down its traditional animation studio earlier this year essentially
conceding that the future belongs to computer animation.
The last big Disney release in the traditional style was “Home on the Range”
which did mediocre at the Box Office ($50 million), slightly less than
”Brother Bear” ($85 million) which had preceded it.
Disney has been on a downward
slide since the peak of its latest animation renneissance with “The
Lion King” ($328 million) in 1994. The next year, “Pocohantas” pulled in
less than half that amount ($141 million) and in 1996 “The Hunchback of
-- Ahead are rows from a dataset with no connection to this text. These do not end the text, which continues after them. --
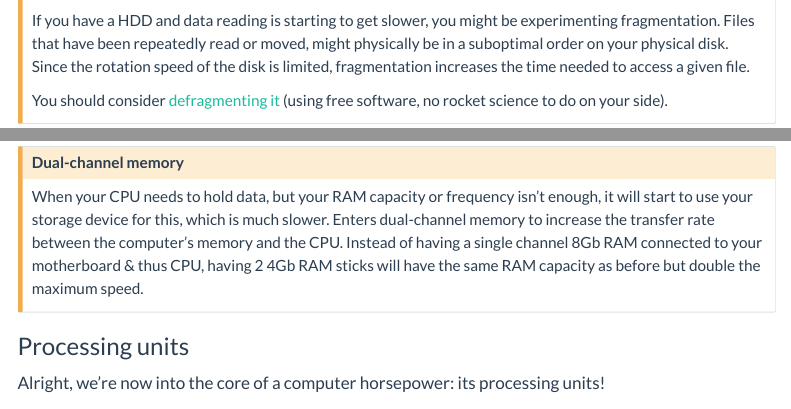
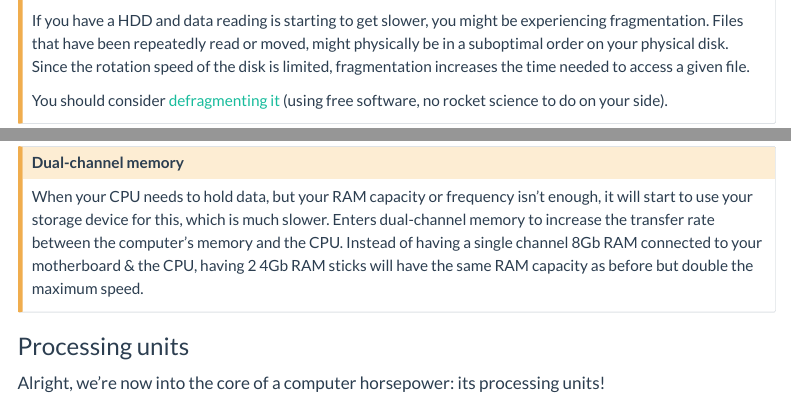
Before and after one commit to frgfm/frgfm.github.io, a Quarto document (posts/laptop-selection.qmd): the page in a window 1100 px wide, from 1890 px down, and a second part further down, joined at a grey line. Rendered offline with R 4.5, knitr and Pandoc in place of Quarto, with nearby package versions; menus at the side of the page are left out.

Commit message:
fix: Fixing typos in the laptop article (#10)

```diff
--- a/posts/laptop-selection.qmd
+++ b/posts/laptop-selection.qmd
@@ -100,7 +100,7 @@ SSDs don't have any disk, and each byte of information is written on <a href="ht
 
 ![](https://www.enterprisestorageforum.com/wp-content/uploads/2021/02/fragmentation-understanding-disk-and-ram-fragmentation_6019c77851081.png){fig-align="center" fig-alt="Illustration of fragmentation on HDD."}
 
-If you have a HDD and data reading is starting to get slower, you might be experimenting fragmentation. Files that have been repeatedly read or moved, might physically be in a suboptimal order on your physical disk. Since the rotation speed of the disk is limited, fragmentation increases the time needed to access a given file.<br>
+If you have a HDD and data reading is starting to get slower, you might be experiencing fragmentation. Files that have been repeatedly read or moved, might physically be in a suboptimal order on your physical disk. Since the rotation speed of the disk is limited, fragmentation increases the time needed to access a given file.<br>
 
 You should consider <a href="https://www.dummies.com/article/technology/computers/basic-skills/for-seniors-how-to-defragment-your-computer-hard-drive-191687/">defragmenting it</a> (using free software, no rocket science to do on your side).
 :::
@@ -124,7 +124,7 @@ There are two other technical indicators for RAM:
 ::: {.callout-caution collapse="true"}
 ## Dual-channel memory
 
-When your CPU needs to hold data, but your RAM capacity or frequency isn't enough, it will start to use your storage device for this, which is much slower. Enters dual-channel memory to increase the transfer rate between the computer's memory and the CPU. Instead of having a single channel 8Gb RAM connected to your motherboard & thus CPU, having 2 4Gb RAM sticks will have the same RAM capacity as before but double the maximum speed.
+When your CPU needs to hold data, but your RAM capacity or frequency isn't enough, it will start to use your storage device for this, which is much slower. Enters dual-channel memory to increase the transfer rate between the computer's memory and the CPU. Instead of having a single channel 8Gb RAM connected to your motherboard & the CPU, having 2 4Gb RAM sticks will have the same RAM capacity as before but double the maximum speed.
 
 :::
 
```
Also changed, not shown: posts/laptop-selection.qmd (4 more changed lines).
Notre Dame” just barely made it across the $100 million mark. Even worse,
1997’s “Hercules” couldn¹t even break into triple digits, stalling at $99
million and becoming the first major Disney animated release to miss that
mark since 1990’s “The Rescuers Down Under.”
”Mulan” did slightly better in 1998 ($120 million) as did “Tarzan” in 1999
($171 million), but none were breaking box office records like Disney
executives had hoped.
In the meantime, Pixar’s computer animated films like “Toy Story” ($191
million), “A Bug¹s Life” ($162 million) and “Toy Story II” ($245 million)
were mopping up at the box office.
So Disney tried to revamp its formula, first with a hipper, cutting edge comedy “The Emperor’s New Groove” ($89 million) and then with the modernistic “Atlantis: The Lost Empire” ($84 million). Then it looked like they were finally heading back in the right direction with the minor hit “Lilo & Stitch” ($145 million). But Pixar had just released ”Monsters Inc.” ($255 million) and Disney’s next film was the hugely disappointing “Treasure Planet” which made a paltry $38 million.
That is probably when the Disney executives decided to pull the plug. They went ahead and let the last two films in the pike finish up and then they canned their animation staff.
I think that will prove to be a big mistake. This is not the first time Disney went through a downturn with its animation pictures. The first golden period started right at the beginning with “Snow White and the Seven Dwarves” in 1937. This was followed by a string of hits that are now classics including “Fantasia” and “Pinocchio” in 1940, “Dumbo” in 1941 and “Bambi” in 1942. But things fell off during the latter part of the decade when the most memorable film was probably “Song of the South” in 1946.
But Disney bounced back with another string of hits in 1950 beginning with “Cinderella”, followed by “Alice in Wonderland” (1951), “Peter Pan” (1953), “Lady and the Tramp” (1955) and “Sleeping Beauty” (1959). This strong period carried into the 1960s with “101 Dalmations” (1961), “Mary Poppins” (1964) and “The Jungle Book” (1967).
But then things fell off once again and there was another long period with few hit movies until the studio hit its stride once more beginning with “The Little Mermaid” in 1989, “Beauty and the Beast” in 1991 and “Aladdin” in 1992 leading up to “The Lion King.”
If Disney’s current executives would just be patient I’m sure the studio would strike another vein of gold before long. But now they may have gone and killed the goose that was laying the golden eggs.